**Task to carry out:** Restate all the entries exactly as they appear, apart from the pictures.

**Given data:**

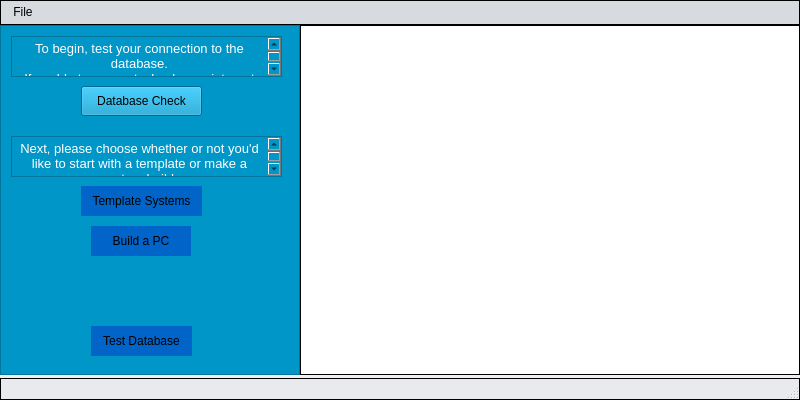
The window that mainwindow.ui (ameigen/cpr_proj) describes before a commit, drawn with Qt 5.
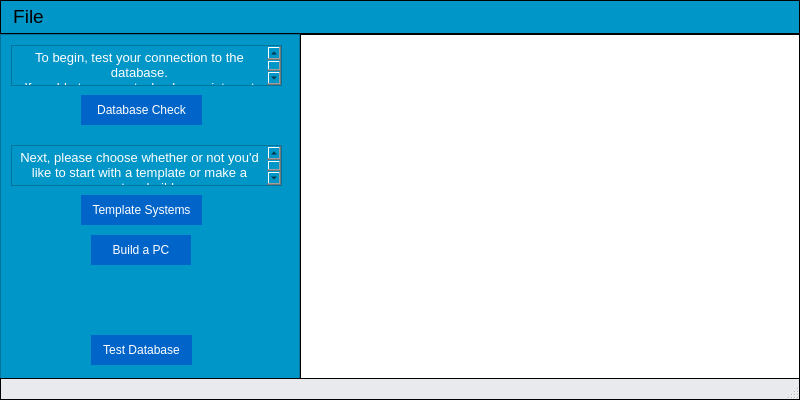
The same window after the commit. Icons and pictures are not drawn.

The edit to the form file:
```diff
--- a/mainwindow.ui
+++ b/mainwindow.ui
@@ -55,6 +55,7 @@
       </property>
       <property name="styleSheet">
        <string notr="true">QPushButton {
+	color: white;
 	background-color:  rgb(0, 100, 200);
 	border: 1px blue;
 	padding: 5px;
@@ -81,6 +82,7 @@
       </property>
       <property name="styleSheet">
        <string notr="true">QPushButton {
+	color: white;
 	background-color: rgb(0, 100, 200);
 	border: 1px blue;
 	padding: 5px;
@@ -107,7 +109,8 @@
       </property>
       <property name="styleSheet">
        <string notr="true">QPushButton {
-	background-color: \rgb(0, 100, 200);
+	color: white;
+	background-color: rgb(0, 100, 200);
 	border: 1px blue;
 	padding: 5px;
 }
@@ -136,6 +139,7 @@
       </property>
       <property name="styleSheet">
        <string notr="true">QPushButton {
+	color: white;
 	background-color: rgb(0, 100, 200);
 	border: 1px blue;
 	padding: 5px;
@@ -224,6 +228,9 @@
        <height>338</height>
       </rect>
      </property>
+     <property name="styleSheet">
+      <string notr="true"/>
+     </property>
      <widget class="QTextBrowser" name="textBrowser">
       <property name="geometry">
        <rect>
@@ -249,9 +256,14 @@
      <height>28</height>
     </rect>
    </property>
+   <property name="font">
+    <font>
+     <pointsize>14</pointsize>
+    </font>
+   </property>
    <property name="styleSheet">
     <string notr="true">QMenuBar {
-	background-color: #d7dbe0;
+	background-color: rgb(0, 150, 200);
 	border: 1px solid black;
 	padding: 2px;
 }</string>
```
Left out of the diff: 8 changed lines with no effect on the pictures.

**Output of the exercise:**
The window that mainwindow.ui (ameigen/cpr_proj) describes before a commit, drawn with Qt 5.
The same window after the commit. Icons and pictures are not drawn.

The edit to the form file:
```diff
--- a/mainwindow.ui
+++ b/mainwindow.ui
@@ -55,6 +55,7 @@
       </property>
       <property name="styleSheet">
        <string notr="true">QPushButton {
+	color: white;
 	background-color:  rgb(0, 100, 200);
 	border: 1px blue;
 	padding: 5px;
@@ -81,6 +82,7 @@
       </property>
       <property name="styleSheet">
        <string notr="true">QPushButton {
+	color: white;
 	background-color: rgb(0, 100, 200);
 	border: 1px blue;
 	padding: 5px;
@@ -107,7 +109,8 @@
       </property>
       <property name="styleSheet">
        <string notr="true">QPushButton {
-	background-color: \rgb(0, 100, 200);
+	color: white;
+	background-color: rgb(0, 100, 200);
 	border: 1px blue;
 	padding: 5px;
 }
@@ -136,6 +139,7 @@
       </property>
       <property name="styleSheet">
        <string notr="true">QPushButton {
+	color: white;
 	background-color: rgb(0, 100, 200);
 	border: 1px blue;
 	padding: 5px;
@@ -224,6 +228,9 @@
        <height>338</height>
       </rect>
      </property>
+     <property name="styleSheet">
+      <string notr="true"/>
+     </property>
      <widget class="QTextBrowser" name="textBrowser">
       <property name="geometry">
        <rect>
@@ -249,9 +256,14 @@
      <height>28</height>
     </rect>
    </property>
+   <property name="font">
+    <font>
+     <pointsize>14</pointsize>
+    </font>
+   </property>
    <property name="styleSheet">
     <string notr="true">QMenuBar {
-	background-color: #d7dbe0;
+	background-color: rgb(0, 150, 200);
 	border: 1px solid black;
 	padding: 2px;
 }</string>
```
Left out of the diff: 8 changed lines with no effect on the pictures.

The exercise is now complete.